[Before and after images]
+---+

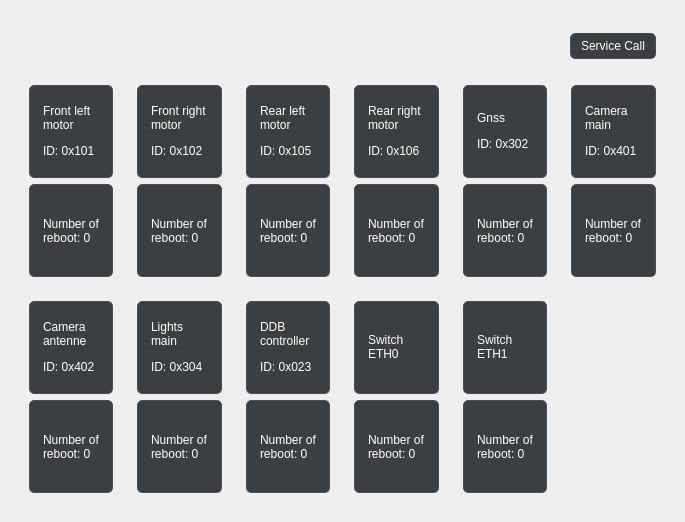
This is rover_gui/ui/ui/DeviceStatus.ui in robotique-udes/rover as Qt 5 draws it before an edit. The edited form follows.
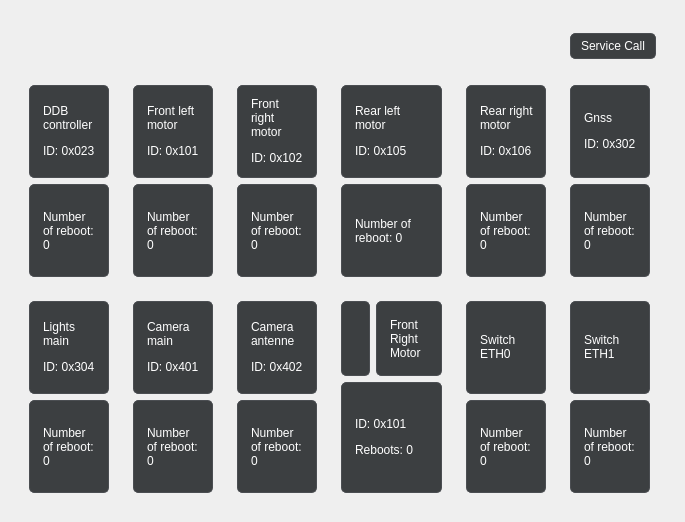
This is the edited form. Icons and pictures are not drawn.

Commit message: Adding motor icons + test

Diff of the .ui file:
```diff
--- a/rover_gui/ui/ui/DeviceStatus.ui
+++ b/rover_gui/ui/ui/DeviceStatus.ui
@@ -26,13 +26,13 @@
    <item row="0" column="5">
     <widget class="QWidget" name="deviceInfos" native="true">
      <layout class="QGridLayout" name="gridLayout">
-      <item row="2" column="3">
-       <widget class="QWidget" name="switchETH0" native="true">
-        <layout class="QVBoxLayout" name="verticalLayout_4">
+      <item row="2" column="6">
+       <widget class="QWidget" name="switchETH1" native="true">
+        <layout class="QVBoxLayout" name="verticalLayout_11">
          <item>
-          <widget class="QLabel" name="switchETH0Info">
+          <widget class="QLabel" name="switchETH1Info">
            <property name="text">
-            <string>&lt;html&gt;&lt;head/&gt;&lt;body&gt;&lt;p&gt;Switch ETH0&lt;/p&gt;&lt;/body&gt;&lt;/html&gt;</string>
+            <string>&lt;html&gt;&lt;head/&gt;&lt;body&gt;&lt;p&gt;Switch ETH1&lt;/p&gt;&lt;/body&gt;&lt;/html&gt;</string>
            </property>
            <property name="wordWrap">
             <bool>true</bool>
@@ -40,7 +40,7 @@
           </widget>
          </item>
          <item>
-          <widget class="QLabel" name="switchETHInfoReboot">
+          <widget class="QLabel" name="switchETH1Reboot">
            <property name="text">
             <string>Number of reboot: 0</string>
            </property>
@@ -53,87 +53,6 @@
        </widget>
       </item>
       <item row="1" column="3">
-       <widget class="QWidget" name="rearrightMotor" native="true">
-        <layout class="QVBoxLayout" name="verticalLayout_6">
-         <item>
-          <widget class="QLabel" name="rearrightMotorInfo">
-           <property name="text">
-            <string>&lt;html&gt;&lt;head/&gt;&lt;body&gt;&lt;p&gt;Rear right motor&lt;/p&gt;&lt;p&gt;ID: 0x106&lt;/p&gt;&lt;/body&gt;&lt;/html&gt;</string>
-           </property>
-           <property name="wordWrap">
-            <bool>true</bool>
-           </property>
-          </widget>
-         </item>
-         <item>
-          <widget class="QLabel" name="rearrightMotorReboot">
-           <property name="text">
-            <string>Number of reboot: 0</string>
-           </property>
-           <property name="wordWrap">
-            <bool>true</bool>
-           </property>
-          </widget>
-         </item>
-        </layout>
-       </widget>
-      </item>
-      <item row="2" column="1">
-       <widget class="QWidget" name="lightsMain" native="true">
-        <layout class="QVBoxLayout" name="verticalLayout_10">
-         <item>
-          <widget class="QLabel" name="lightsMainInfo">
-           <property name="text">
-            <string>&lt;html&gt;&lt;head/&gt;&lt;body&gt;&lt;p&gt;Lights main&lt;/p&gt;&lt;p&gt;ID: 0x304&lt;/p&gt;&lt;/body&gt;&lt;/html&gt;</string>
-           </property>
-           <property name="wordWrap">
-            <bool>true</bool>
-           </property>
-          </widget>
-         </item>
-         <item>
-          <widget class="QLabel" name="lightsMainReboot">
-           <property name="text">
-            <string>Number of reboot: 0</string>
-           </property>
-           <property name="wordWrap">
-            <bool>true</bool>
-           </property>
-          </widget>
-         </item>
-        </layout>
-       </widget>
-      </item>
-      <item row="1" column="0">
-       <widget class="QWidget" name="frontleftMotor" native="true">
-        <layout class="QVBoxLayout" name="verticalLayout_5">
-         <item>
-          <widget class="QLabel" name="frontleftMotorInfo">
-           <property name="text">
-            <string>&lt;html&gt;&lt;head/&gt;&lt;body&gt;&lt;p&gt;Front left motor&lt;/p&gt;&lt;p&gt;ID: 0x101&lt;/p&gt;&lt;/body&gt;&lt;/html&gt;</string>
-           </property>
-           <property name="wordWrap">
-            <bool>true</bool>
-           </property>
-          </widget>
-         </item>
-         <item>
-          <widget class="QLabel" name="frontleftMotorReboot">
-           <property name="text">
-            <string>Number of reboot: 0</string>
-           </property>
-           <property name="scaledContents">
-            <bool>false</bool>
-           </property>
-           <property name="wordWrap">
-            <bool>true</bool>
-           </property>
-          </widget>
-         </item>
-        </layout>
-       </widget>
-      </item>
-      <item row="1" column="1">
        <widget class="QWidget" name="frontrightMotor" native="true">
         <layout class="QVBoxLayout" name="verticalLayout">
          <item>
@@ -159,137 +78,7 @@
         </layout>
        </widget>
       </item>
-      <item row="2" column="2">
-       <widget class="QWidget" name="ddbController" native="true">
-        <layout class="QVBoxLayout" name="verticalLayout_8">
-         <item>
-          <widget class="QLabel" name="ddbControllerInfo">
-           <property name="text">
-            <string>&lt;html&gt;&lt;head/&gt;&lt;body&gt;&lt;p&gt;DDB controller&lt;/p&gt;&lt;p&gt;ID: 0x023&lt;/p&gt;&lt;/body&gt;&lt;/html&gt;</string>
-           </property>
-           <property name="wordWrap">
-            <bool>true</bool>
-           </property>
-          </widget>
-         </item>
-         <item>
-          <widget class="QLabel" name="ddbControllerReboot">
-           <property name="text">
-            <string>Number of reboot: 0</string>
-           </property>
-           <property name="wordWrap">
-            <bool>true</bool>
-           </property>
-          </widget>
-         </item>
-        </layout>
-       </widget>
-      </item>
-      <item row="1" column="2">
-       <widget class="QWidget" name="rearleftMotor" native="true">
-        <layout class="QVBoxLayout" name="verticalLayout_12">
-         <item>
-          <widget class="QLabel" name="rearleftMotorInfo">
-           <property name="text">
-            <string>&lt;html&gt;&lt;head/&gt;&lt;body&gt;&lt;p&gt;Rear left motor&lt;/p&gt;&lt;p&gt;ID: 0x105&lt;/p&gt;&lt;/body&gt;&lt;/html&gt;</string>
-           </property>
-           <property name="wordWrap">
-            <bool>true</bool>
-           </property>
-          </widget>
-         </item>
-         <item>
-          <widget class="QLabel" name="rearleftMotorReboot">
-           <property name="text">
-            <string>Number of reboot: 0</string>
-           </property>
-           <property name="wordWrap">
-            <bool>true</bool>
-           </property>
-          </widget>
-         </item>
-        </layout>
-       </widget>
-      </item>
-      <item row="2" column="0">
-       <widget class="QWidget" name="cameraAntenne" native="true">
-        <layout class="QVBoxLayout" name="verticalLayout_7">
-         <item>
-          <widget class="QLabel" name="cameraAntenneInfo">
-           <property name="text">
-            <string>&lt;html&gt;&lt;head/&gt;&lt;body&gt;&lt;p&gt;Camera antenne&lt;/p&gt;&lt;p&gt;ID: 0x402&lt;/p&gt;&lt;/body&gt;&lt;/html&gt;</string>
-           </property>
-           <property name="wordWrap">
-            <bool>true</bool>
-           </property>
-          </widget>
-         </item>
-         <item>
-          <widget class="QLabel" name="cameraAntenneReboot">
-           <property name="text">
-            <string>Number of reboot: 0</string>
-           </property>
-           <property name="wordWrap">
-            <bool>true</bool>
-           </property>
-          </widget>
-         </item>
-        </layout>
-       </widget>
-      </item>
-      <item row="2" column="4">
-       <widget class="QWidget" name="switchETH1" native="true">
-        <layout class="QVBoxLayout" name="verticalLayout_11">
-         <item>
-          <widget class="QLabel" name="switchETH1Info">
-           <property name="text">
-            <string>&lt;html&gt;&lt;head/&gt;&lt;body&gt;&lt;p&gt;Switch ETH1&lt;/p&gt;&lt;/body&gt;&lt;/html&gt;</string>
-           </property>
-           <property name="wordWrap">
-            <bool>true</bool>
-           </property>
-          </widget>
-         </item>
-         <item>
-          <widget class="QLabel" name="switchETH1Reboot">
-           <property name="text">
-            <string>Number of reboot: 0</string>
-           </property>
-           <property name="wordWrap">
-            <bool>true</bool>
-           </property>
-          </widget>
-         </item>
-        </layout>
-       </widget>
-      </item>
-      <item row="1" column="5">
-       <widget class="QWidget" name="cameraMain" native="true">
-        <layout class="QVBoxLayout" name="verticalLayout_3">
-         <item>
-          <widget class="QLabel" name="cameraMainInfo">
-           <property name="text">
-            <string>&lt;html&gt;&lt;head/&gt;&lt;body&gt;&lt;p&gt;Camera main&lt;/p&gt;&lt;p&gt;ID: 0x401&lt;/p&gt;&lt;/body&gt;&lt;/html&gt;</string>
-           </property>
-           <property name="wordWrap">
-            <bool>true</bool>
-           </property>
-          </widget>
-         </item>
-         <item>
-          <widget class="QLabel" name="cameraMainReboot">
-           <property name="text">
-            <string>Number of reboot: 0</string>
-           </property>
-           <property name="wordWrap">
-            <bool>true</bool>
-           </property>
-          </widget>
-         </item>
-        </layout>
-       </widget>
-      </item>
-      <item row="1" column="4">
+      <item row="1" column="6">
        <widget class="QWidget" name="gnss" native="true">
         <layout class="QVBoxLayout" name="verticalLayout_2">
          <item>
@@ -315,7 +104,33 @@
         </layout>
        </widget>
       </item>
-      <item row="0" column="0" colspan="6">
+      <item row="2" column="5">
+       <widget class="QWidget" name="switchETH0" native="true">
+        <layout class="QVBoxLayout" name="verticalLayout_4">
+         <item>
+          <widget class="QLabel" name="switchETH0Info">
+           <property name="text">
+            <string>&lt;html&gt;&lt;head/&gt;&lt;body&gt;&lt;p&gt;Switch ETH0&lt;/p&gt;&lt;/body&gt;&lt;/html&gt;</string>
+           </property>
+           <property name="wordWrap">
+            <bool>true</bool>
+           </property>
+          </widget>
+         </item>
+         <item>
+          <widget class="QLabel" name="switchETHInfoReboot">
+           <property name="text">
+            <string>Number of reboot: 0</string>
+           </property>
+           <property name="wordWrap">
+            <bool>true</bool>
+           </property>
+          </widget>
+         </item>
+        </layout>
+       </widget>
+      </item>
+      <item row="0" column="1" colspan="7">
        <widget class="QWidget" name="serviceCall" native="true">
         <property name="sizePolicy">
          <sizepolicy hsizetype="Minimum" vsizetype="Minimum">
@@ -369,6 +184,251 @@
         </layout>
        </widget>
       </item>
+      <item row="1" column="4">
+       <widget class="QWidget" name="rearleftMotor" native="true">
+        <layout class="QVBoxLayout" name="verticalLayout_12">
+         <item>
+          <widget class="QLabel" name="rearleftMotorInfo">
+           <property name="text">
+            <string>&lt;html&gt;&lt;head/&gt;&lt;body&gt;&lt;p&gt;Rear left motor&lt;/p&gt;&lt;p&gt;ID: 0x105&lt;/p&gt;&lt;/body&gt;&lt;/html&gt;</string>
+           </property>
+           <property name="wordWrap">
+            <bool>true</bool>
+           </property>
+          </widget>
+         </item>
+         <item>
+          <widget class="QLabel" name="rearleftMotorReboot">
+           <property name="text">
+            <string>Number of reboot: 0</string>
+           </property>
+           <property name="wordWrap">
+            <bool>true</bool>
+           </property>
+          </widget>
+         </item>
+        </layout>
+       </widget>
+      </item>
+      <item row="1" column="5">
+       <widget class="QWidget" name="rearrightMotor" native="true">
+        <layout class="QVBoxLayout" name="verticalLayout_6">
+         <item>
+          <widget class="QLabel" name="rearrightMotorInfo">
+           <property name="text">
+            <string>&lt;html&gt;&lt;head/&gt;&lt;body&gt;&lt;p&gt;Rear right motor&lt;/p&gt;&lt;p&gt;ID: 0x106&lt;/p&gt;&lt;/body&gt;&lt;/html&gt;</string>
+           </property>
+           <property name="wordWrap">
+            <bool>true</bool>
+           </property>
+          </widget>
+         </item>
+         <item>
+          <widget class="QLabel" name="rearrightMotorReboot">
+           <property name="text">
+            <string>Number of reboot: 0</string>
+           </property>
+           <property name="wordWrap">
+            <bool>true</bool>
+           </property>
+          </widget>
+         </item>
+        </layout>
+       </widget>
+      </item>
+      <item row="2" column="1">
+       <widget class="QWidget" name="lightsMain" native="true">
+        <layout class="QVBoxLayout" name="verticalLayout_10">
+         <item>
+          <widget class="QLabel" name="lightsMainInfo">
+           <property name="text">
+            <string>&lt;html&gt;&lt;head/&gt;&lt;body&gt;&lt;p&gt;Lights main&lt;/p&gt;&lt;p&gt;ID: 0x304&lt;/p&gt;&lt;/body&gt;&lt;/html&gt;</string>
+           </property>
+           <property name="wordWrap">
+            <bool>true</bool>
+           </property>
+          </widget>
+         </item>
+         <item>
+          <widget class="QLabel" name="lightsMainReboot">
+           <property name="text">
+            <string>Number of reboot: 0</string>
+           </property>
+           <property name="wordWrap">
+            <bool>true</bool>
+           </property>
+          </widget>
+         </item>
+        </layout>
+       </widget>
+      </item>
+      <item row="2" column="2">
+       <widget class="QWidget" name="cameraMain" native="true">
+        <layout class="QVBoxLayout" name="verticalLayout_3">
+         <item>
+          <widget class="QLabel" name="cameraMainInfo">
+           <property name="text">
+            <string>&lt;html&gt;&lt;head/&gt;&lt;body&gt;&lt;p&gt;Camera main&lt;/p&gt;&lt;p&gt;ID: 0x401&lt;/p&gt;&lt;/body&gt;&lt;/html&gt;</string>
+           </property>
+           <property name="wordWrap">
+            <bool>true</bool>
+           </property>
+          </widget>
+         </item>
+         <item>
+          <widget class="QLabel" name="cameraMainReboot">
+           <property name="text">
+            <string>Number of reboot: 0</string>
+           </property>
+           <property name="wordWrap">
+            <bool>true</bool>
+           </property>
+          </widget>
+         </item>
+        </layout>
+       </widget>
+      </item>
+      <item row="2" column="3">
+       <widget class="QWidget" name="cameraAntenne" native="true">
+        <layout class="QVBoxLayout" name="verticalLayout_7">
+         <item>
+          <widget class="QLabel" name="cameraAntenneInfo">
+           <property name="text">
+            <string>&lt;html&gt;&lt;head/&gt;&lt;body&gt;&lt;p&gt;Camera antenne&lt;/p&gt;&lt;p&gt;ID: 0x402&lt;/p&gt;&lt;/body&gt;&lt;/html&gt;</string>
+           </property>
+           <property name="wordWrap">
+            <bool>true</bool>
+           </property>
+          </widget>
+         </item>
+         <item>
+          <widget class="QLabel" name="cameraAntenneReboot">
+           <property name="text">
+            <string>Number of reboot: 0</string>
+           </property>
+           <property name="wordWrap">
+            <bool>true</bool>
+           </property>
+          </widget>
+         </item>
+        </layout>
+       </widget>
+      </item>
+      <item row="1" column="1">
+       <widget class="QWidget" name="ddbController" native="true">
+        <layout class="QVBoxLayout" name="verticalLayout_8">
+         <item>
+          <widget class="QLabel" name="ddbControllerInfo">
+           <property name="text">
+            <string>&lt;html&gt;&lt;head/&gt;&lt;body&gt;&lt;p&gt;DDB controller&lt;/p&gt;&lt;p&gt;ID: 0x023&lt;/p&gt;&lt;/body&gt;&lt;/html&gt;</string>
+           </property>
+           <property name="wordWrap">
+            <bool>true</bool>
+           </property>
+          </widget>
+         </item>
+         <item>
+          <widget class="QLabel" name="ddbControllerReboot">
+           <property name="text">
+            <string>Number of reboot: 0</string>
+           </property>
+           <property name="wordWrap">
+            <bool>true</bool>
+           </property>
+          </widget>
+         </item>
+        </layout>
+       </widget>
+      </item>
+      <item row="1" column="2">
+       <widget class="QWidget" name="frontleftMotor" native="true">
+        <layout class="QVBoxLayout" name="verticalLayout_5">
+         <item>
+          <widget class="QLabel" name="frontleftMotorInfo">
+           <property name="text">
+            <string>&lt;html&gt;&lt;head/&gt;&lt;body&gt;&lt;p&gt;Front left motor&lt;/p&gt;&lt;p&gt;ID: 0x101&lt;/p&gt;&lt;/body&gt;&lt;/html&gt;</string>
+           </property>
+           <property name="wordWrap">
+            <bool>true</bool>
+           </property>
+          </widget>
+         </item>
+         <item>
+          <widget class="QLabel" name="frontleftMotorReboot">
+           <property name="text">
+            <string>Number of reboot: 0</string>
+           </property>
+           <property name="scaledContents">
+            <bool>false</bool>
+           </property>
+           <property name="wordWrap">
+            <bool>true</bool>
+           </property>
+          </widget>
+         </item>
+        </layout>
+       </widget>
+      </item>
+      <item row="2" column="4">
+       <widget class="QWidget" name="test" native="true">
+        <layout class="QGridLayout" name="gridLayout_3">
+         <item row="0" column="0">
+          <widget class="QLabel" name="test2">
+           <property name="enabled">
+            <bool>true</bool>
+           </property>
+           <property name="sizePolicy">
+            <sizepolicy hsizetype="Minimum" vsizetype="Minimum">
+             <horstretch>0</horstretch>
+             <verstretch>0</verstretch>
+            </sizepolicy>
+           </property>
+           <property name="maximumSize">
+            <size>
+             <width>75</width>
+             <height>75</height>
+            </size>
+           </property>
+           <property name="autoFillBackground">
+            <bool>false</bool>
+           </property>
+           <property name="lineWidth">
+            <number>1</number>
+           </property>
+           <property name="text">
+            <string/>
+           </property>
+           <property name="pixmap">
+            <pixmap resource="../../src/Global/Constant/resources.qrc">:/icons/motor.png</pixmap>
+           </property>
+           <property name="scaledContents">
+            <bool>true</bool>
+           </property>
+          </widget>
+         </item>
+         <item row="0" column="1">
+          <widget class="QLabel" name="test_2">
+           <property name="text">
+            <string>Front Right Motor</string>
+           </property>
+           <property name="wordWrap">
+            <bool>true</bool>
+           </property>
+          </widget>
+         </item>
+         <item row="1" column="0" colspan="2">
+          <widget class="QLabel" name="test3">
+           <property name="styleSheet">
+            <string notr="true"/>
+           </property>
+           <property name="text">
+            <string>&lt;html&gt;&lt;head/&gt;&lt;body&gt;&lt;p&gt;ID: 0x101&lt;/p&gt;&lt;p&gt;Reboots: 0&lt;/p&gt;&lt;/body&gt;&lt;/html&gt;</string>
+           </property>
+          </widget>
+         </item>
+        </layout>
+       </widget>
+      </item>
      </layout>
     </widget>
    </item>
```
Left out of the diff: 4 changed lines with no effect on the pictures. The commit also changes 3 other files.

+---+

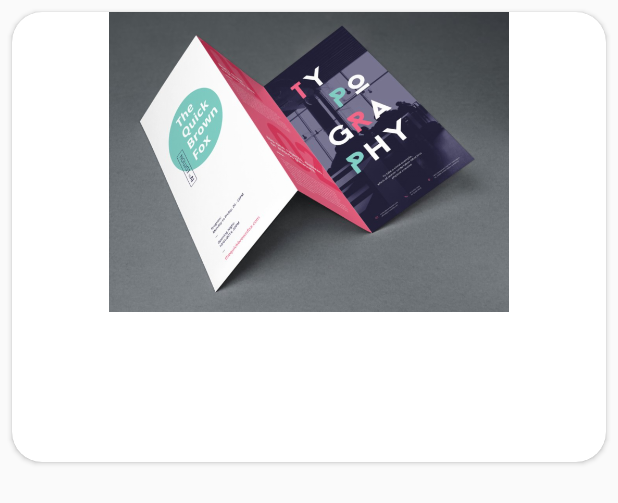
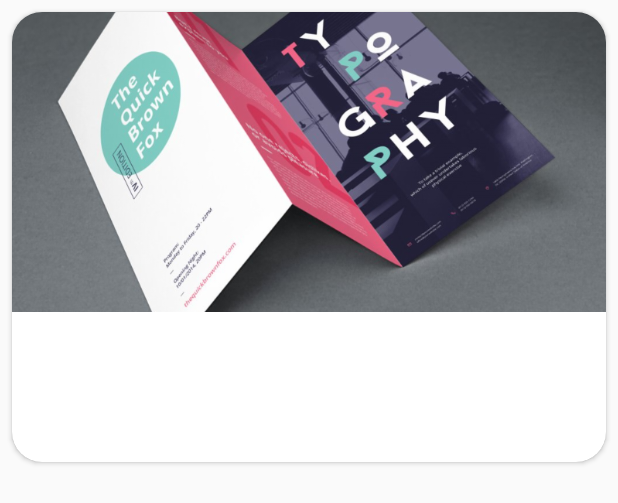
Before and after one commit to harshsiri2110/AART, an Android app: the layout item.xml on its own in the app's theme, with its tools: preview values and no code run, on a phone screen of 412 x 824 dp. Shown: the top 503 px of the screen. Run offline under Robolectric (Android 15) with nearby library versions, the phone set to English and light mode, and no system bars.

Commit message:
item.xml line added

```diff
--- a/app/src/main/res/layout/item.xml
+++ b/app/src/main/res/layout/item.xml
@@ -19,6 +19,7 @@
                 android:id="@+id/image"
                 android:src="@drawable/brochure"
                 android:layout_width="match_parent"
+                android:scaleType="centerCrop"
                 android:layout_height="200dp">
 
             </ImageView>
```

+---+

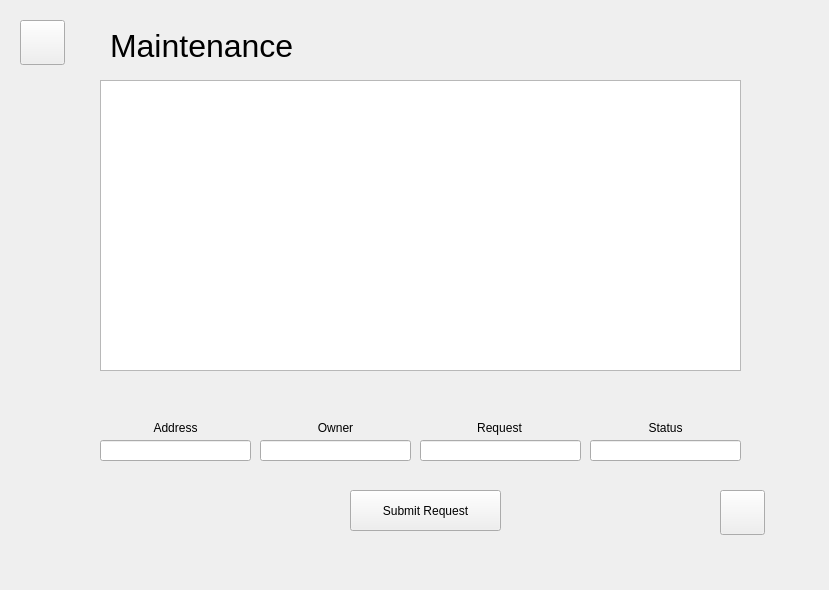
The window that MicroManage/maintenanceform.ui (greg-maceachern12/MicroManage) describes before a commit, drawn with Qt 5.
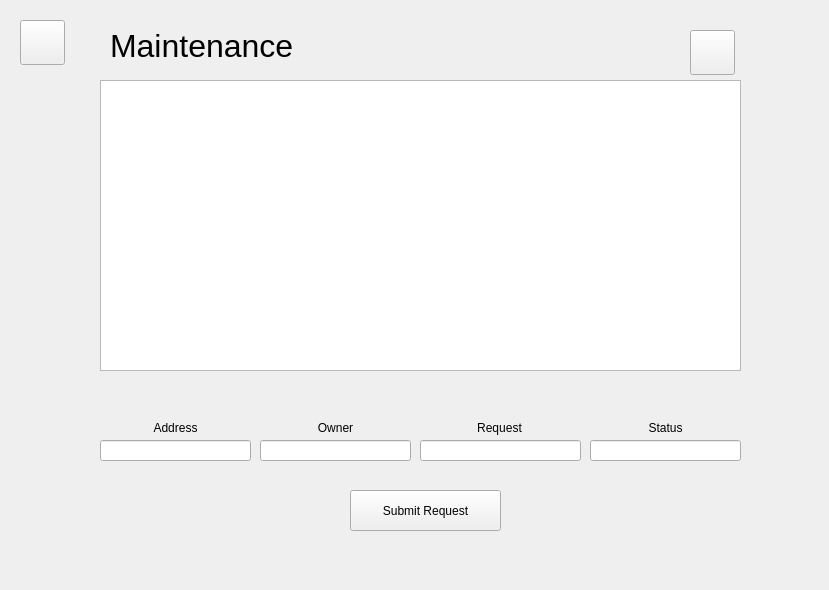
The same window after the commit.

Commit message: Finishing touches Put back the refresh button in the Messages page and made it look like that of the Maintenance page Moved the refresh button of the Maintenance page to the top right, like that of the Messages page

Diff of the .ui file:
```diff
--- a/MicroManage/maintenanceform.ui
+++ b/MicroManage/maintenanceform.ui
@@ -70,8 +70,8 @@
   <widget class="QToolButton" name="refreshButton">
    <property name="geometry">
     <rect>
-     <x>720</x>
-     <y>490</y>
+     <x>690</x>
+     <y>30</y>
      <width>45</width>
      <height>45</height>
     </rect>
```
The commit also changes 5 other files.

+---+

Say how many lines of the data above have the string "Minimum" in them, and write nothing besides that number.

• REPLY
2